**Problem**
Go through the records and copy each line where the word "href" occurs.
........
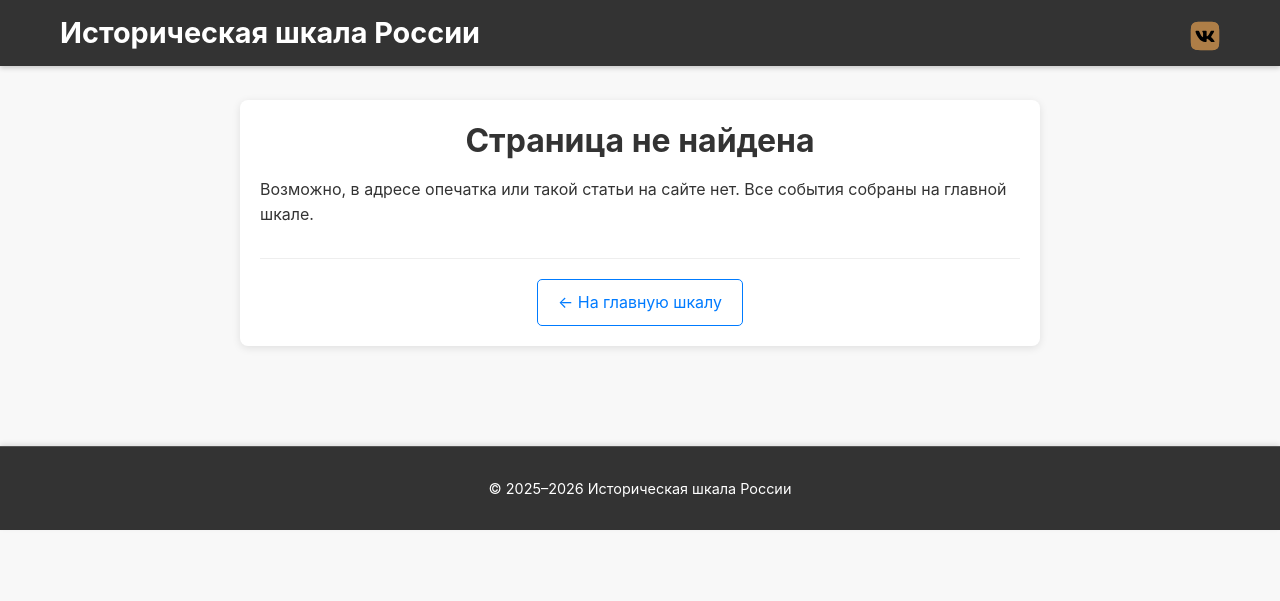
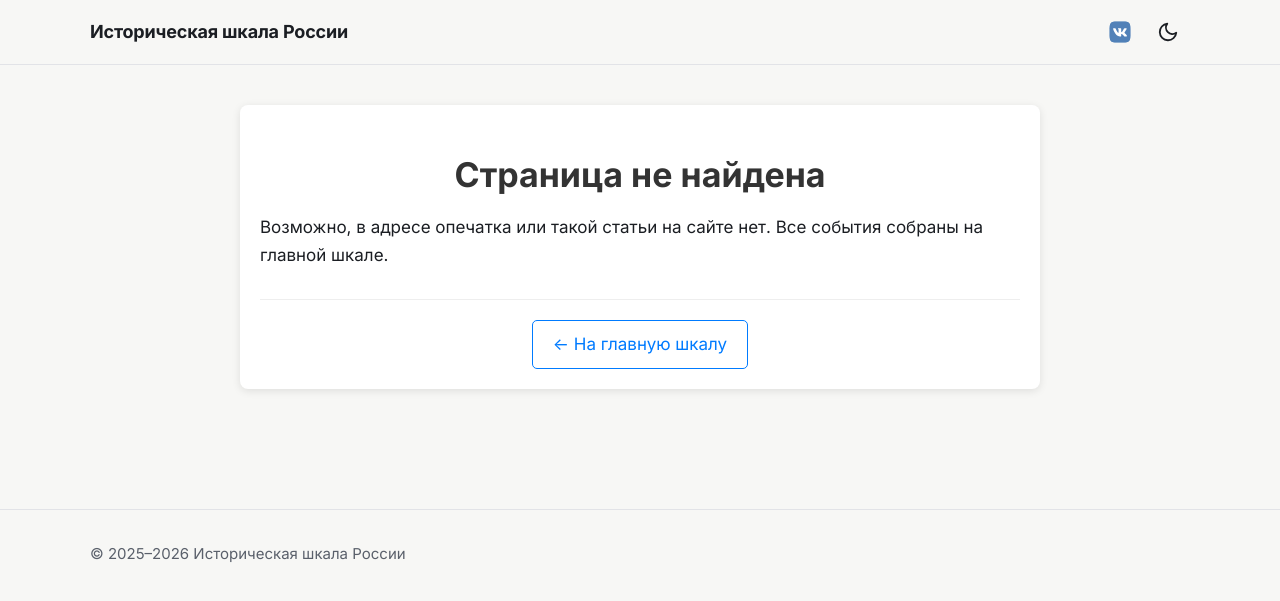
Before and after one commit to AlexanderVechkasov/simple-sit-django, a Django app: template templates/404.html in a window 1280 px wide. Shown: the top 601 px of the page. Run offline with Django 5.2, Linux system fonts and the light colour scheme; the template is opened without the code that fills it, so the values that code supplies are empty.

Commit message:
Дизайн, основа: шрифты Inter и PT Serif, светлая и тёмная тема, новая шапка

```diff
--- /dev/null
+++ b/static/css/site.css
@@ -0,0 +1,311 @@
+/*
+ * Стили сайта «Историческая шкала России».
+ * Направление «Музейный зал»: много воздуха, крупная типографика,
+ * светлая и тёмная тема.
+ */
+
+
+/* ===== Шрифты (лежат в static/fonts, лицензия SIL Open Font License) ===== */
+
+/* Inter — основной шрифт. Вариативный: любая насыщенность в одном файле. */
+@font-face {
+    font-family: "Inter";
+    font-style: normal;
+    font-weight: 100 900;
+    font-display: swap; /* пока шрифт грузится, текст виден системным шрифтом */
+    src: url("../fonts/inter-cyrillic-wght-normal.woff2") format("woff2");
+    unicode-range: U+0301, U+0400-045F, U+0490-0491, U+04B0-04B1, U+2116;
+}
+
+@font-face {
+    font-family: "Inter";
+    font-style: normal;
+    font-weight: 100 900;
+    font-display: swap;
+    src: url("../fonts/inter-latin-wght-normal.woff2") format("woff2");
+    unicode-range: U+0000-00FF, U+0131, U+0152-0153, U+02BB-02BC, U+02C6, U+02DA,
+        U+02DC, U+0304, U+0308, U+0329, U+2000-206F, U+20AC, U+2122, U+2191,
+        U+2193, U+2212, U+2215, U+FEFF, U+FFFD;
+}
+
+/* PT Serif — только для крупных заголовков статей. */
+@font-face {
+    font-family: "PT Serif";
+    font-style: normal;
+    font-weight: 700;
+    font-display: swap;
+    src: url("../fonts/pt-serif-cyrillic-700-normal.woff2") format("woff2");
+    unicode-range: U+0301, U+0400-045F, U+0490-0491, U+04B0-04B1, U+2116;
+}
+
+@font-face {
+    font-family: "PT Serif";
+    font-style: normal;
+    font-weight: 700;
+    font-display: swap;
+    src: url("../fonts/pt-serif-latin-700-normal.woff2") format("woff2");
+    unicode-range: U+0000-00FF, U+0131, U+0152-0153, U+02BB-02BC, U+02C6, U+02DA,
+        U+02DC, U+0304, U+0308, U+0329, U+2000-206F, U+20AC, U+2122, U+2191,
+        U+2193, U+2212, U+2215, U+FEFF, U+FFFD;
+}
+
+
+/* ===== Переменные: цвета, шрифты, размеры ===== */
+
+/* Светлая тема (по умолчанию) */
+:root {
+    color-scheme: light;
+
+    --color-bg: #f7f7f5;          /* фон страницы */
+    --color-surface: #ffffff;     /* фон карточек */
+    --color-text: #1b1e23;        /* основной текст */
+    --color-muted: #5a606b;       /* второстепенный текст */
+    --color-border: #e2e3e7;      /* тонкие линии и рамки */
+    --color-accent: #1e3a8a;      /* ссылки и акцент (тёмно-синий) */
+    --color-accent-hover: #172f70;
+    --color-accent-soft: #e9eefb; /* мягкая подложка под акцент */
+    --color-focus: #2f5bd3;       /* рамка фокуса с клавиатуры */
+    --shadow: 0 1px 2px rgb(0 0 0 / 0.04), 0 6px 20px rgb(0 0 0 / 0.06);
+
+    --font-sans: "Inter", system-ui, -apple-system, "Segoe UI", Roboto, sans-serif;
+    --font-serif: "PT Serif", Georgia, "Times New Roman", serif;
+
+    --radius: 12px;
+    --header-height: 64px;
+    --page-width: 1100px;   /* ширина шапки и подвала */
+    --text-width: 46rem;    /* ширина колонки текста — удобно читать */
+    --transition: 0.2s ease;
+}
+
+/* Тёмная тема по настройке системы — если вручную не выбрана светлая */
+@media (prefers-color-scheme: dark) {
+    :root:not([data-theme="light"]) {
+        color-scheme: dark;
+
+        --color-bg: #14161a;
+        --color-surface: #1d2026;
+        --color-text: #e6e7ea;
+        --color-muted: #a2a8b4;
+        --color-border: #2d3139;
+        --color-accent: #8db0ff;
+        --color-accent-hover: #b3caff;
+        --color-accent-soft: #1f2a44;
+        --color-focus: #8db0ff;
+        --shadow: 0 1px 2px rgb(0 0 0 / 0.3), 0 6px 20px rgb(0 0 0 / 0.35);
+    }
+}
+
+/* Тёмная тема, выбранная кнопкой в шапке (те же значения, что выше) */
+:root[data-theme="dark"] {
+    color-scheme: dark;
+
+    --color-bg: #14161a;
+    --color-surface: #1d2026;
+    --color-text: #e6e7ea;
+    --color-muted: #a2a8b4;
+    --color-border: #2d3139;
+    --color-accent: #8db0ff;
+    --color-accent-hover: #b3caff;
+    --color-accent-soft: #1f2a44;
+    --color-focus: #8db0ff;
+    --shadow: 0 1px 2px rgb(0 0 0 / 0.3), 0 6px 20px rgb(0 0 0 / 0.35);
+}
+
+
+/* =====  Основа ===== */
+
+*,
+*::before,
+*::after {
+    box-sizing: border-box;
+}
+
+html {
+    -webkit-text-size-adjust: 100%;
+    /* Переход по якорю (#event-…) не прячет элемент под липкой шапкой */
+    scroll-padding-top: calc(var(--header-height) + 1rem);
+}
+
+body {
+    margin: 0;
+    font-family: var(--font-sans);
+    font-size: 1.0625rem; /* 17px — чуть крупнее обычного, легче читать */
+    line-height: 1.6;
+    color: var(--color-text);
+    background-color: var(--color-bg);
+    -webkit-font-smoothing: antialiased;
+}
+
+img {
+    display: block;
+    max-width: 100%;
+    height: auto;
+}
+
+a {
+    color: var(--color-accent);
+    text-underline-offset: 0.2em;
+}
+
+a:hover {
+    color: var(--color-accent-hover);
+}
+
+/* Видимая рамка фокуса для всех, кто ходит клавишей Tab */
+:focus-visible {
+    outline: 3px solid var(--color-focus);
+    outline-offset: 3px;
+    border-radius: 4px;
+}
+
+/* Атрибут hidden всегда скрывает элемент */
+[hidden] {
+    display: none !important;
+}
+
+/* Общая обёртка по ширине страницы с полями по бокам */
+.container {
+    width: min(100% - 2rem, var(--page-width));
+    margin-inline: auto;
+}
+
+/* Текст только для скринридеров: на экране не виден */
+.visually-hidden {
+    position: absolute;
+    width: 1px;
+    height: 1px;
+    margin: -1px;
+    padding: 0;
+    overflow: hidden;
+    clip-path: inset(50%);
+    white-space: nowrap;
+    border: 0;
+}
+
+/* Ссылка «Перейти к содержанию»: появляется при первом нажатии Tab */
+.skip-link {
+    position: absolute;
+    top: -100px;
+    left: 1rem;
+    z-index: 1000;
+    padding: 0.75rem 1rem;
+    border-radius: var(--radius);
+    background-color: var(--color-accent);
+    color: var(--color-bg);
+    font-weight: 600;
+    text-decoration: none;
+}
+
+.skip-link:focus {
+    top: 0.75rem;
+    color: var(--color-bg);
+}
+
+
+/* ===== Шапка ===== */
+
+.site-header {
+    position: sticky; /* прилипает к верху при прокрутке */
+    top: 0;
+    z-index: 100;
+    border-bottom: 1px solid var(--color-border);
+    background-color: var(--color-bg);
+    /* Полупрозрачный фон с размытием — если браузер умеет */
+    background-color: color-mix(in srgb, var(--color-bg) 85%, transparent);
+    -webkit-backdrop-filter: blur(12px);
+    backdrop-filter: blur(12px);
+}
+
+.header-inner {
+    display: flex;
+    align-items: center;
+    justify-content: space-between;
+    gap: 1rem;
+    min-height: var(--header-height);
+}
+
+.site-logo {
+    color: var(--color-text);
+    font-size: 1.125rem;
+    font-weight: 700;
+    letter-spacing: -0.01em;
+    text-decoration: none;
+}
+
+.site-logo:hover {
+    color: var(--color-accent);
+}
+
+.header-actions {
+    display: flex;
+    align-items: center;
+    gap: 0.25rem;
+}
+
+/* Круглая кнопка-значок. 44×44 — удобный размер для пальца (WCAG) */
+.icon-button {
+    display: inline-grid;
+    place-items: center;
+    width: 44px;
+    height: 44px;
+    padding: 0;
+    border: none;
+    border-radius: 50%;
+    background: transparent;
+    color: var(--color-text);
+    cursor: pointer;
+    transition: background-color var(--transition);
+}
+
+.icon-button:hover {
+    background-color: var(--color-accent-soft);
+    color: var(--color-text);
+}
+
+.icon-button:focus-visible {
+    border-radius: 50%;
+}
+
+.icon-button svg,
+.icon-button img {
+    width: 22px;
+    height: 22px;
+}
+
+/* Кнопка темы: в светлой теме луна, в тёмной — солнце */
+.theme-toggle .icon-sun,
+.theme-toggle[aria-pressed="true"] .icon-moon {
+    display: none;
+}
+
+.theme-toggle[aria-pressed="true"] .icon-sun {
+    display: block;
+}
+
+
+/* ===== Подвал ===== */
+
+.site-footer {
+    margin-top: 5rem;
+    padding-block: 2rem;
+    border-top: 1px solid var(--color-border);
+    color: var(--color-muted);
+    font-size: 0.9375rem;
+}
+
+.site-footer p {
+    margin: 0;
+}
+
+
+/* ===== Для тех, кто попросил систему уменьшить движение ===== */
+
+@media (prefers-reduced-motion: reduce) {
+    *,
+    *::before,
+    *::after {
+        transition-duration: 0.01ms !important;
+        animation-duration: 0.01ms !important;
+        scroll-behavior: auto !important;
+    }
+}
--- /dev/null
+++ b/static/js/theme.js
@@ -0,0 +1,61 @@
+/*
+ * Тема оформления: светлая или тёмная.
+ *
+ * Файл подключён в <head> БЕЗ defer: тема должна примениться до того,
+ * как браузер нарисует страницу, иначе на мгновение мелькнёт не та тема.
+ *
+ * Пока пользователь ничего не выбрал, тема берётся из настроек системы.
+ * Выбор кнопкой запоминается в браузере (localStorage).
+ */
+(function () {
+    const STORAGE_KEY = 'theme';
+    const root = document.documentElement; // элемент <html>
+    const darkQuery = window.matchMedia('(prefers-color-scheme: dark)');
+
+    function readSaved() {
+        try {
+            return localStorage.getItem(STORAGE_KEY);
+        } catch (error) {
+            return null; // хранилище недоступно (например, приватный режим)
+        }
+    }
+
+    // 1. Сразу применяем сохранённый выбор, если он был.
+    const saved = readSaved();
+    if (saved === 'light' || saved === 'dark') {
+        root.dataset.theme = saved; // станет <html data-theme="dark">
+    }
+
+    // 2. Когда страница построена — оживляем кнопку в шапке.
+    document.addEventListener('DOMContentLoaded', () => {
+        const button = document.querySelector('.theme-toggle');
+        if (!button) return;
+
+        function isDark() {
+            if (root.dataset.theme) return root.dataset.theme === 'dark';
+            return darkQuery.matches;
+        }
+
+        function updateButton() {
+            // aria-pressed="true" — скринридер скажет «Тёмная тема, нажата»
+            button.setAttribute('aria-pressed', String(isDark()));
+        }
+
+        button.hidden = false; // без JS кнопка не нужна — работает тема системы
+        updateButton();
+
+        button.addEventListener('click', () => {
+            const next = isDark() ? 'light' : 'dark';
+            root.dataset.theme = next;
+            try {
+                localStorage.setItem(STORAGE_KEY, next);
+            } catch (error) {
+                // не запомнили — не страшно, тема всё равно переключилась
+            }
+            updateButton();
+        });
+
+        // Пользователь сменил тему в настройках системы, пока сайт открыт.
+        darkQuery.addEventListener('change', updateButton);
+    });
+})();
--- a/templates/404.html
+++ b/templates/404.html
@@ -8,7 +8,7 @@
 {% endblock %}
 
 {% block content %}
-<main class="article-main">
+<main class="article-main" id="main">
     <div class="container">
         <article>
             <h1 class="article-title" id="articleTitle">Страница не найдена</h1>
--- a/templates/base.html
+++ b/templates/base.html
@@ -5,8 +5,16 @@
     <meta name="viewport" content="width=device-width, initial-scale=1">
     <title>{% block title %}Историческая шкала России{% endblock %}</title>
     <meta name="description" content="{% block description %}Интерактивная хронология военных конфликтов Российской империи 1722–1918 годов{% endblock %}">
-    <link rel="stylesheet" href="{% static 'css/styles.css' %}">
+    <meta name="color-scheme" content="light dark">
+
+    {# Тема — первой и без defer, чтобы при загрузке не мелькала не та тема #}
+    <script src="{% static 'js/theme.js' %}"></script>
+
+    {# Основной шрифт нужен сразу — просим браузер скачать его заранее #}
+    <link rel="preload" href="{% static 'fonts/inter-cyrillic-wght-normal.woff2' %}" as="font" type="font/woff2" crossorigin>
+    <link rel="stylesheet" href="{% static 'css/site.css' %}">
     {% block extra_head %}{% endblock %}
+
     <script src="{% static 'js/timeline.js' %}" defer></script>
 </head>
 <body>
--- a/templates/includes/footer.html
+++ b/templates/includes/footer.html
@@ -1,5 +1,5 @@
 <footer class="site-footer">
     <div class="container">
-        © 2025–{% now "Y" %} Историческая шкала России
+        <p>© 2025–{% now "Y" %} Историческая шкала России</p>
     </div>
 </footer>
--- a/templates/includes/header.html
+++ b/templates/includes/header.html
@@ -1,12 +1,31 @@
 {% load static %}
+<a class="skip-link" href="#main">Перейти к содержанию</a>
+
 <header class="site-header">
-    <div class="container header-content">
-        <h1 class="site-title">Историческая шкала России</h1>
-        <div class="header-links">
-            <a href="https://vk.com" target="_blank" rel="noopener noreferrer" class="vk-link"
+    <div class="container header-inner">
+        <a class="site-logo" href="{% url 'timeline:index' %}">Историческая шкала России</a>
+
+        <div class="header-actions">
+            <a class="icon-button" href="https://vk.com" target="_blank" rel="noopener noreferrer"
                aria-label="Мы во ВКонтакте (откроется в новой вкладке)">
-                <img src="{% static 'img/vk-icon.svg' %}" alt="" class="vk-icon">
+                <img src="{% static 'img/vk-icon.svg' %}" alt="" width="22" height="22">
             </a>
+
+            {# Кнопку показывает theme.js; без JS тема берётся из настроек системы #}
+            <button type="button" class="icon-button theme-toggle"
+                    aria-label="Тёмная тема" aria-pressed="false" hidden>
+                <svg class="icon-moon" viewBox="0 0 24 24" fill="none" stroke="currentColor"
+                     stroke-width="2" stroke-linecap="round" stroke-linejoin="round"
+                     aria-hidden="true" focusable="false">
+                    <path d="M21 12.8A9 9 0 1 1 11.2 3a7 7 0 0 0 9.8 9.8z"/>
+                </svg>
+                <svg class="icon-sun" viewBox="0 0 24 24" fill="none" stroke="currentColor"
+                     stroke-width="2" stroke-linecap="round" stroke-linejoin="round"
+                     aria-hidden="true" focusable="false">
+                    <circle cx="12" cy="12" r="4"/>
+                    <path d="M12 2v2M12 20v2M4.9 4.9l1.4 1.4M17.7 17.7l1.4 1.4M2 12h2M20 12h2M4.9 19.1l1.4-1.4M17.7 6.3l1.4-1.4"/>
+                </svg>
+            </button>
         </div>
     </div>
 </header>
--- a/templates/timeline/event_detail.html
+++ b/templates/timeline/event_detail.html
@@ -9,7 +9,7 @@
 {% endblock %}
 
 {% block content %}
-<main class="article-main">
+<main class="article-main" id="main">
     <div class="container">
         <article>
             <h1 class="article-title" id="articleTitle">{{ event.title }}</h1>
--- a/templates/timeline/index.html
+++ b/templates/timeline/index.html
@@ -1,6 +1,6 @@
 {% extends "base.html" %}
 {% block content %}
-<main class="main-content">
+<main class="main-content" id="main">
     <div class="timeline">
         {% for event in events %}
             <div class="event" id="event-{{ event.key }}" data-year="{{ event.key }}">
```
Also changed, not shown: static/fonts/LICENSE-Inter.txt (added), static/fonts/LICENSE-PT-Serif.txt (added), static/fonts/inter-cyrillic-wght-normal.woff2 (added), static/fonts/inter-latin-wght-normal.woff2 (added), static/fonts/pt-serif-cyrillic-700-normal.woff2 (added), static/fonts/pt-serif-latin-700-normal.woff2 (added).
........
**Solution**
-    <link rel="stylesheet" href="{% static 'css/styles.css' %}">
+    <link rel="preload" href="{% static 'fonts/inter-cyrillic-wght-normal.woff2' %}" as="font" type="font/woff2" crossorigin>
+    <link rel="stylesheet" href="{% static 'css/site.css' %}">
+<a class="skip-link" href="#main">Перейти к содержанию</a>
-            <a href="https://vk.com" target="_blank" rel="noopener noreferrer" class="vk-link"
+        <a class="site-logo" href="{% url 'timeline:index' %}">Историческая шкала России</a>
+            <a class="icon-button" href="https://vk.com" target="_blank" rel="noopener noreferrer"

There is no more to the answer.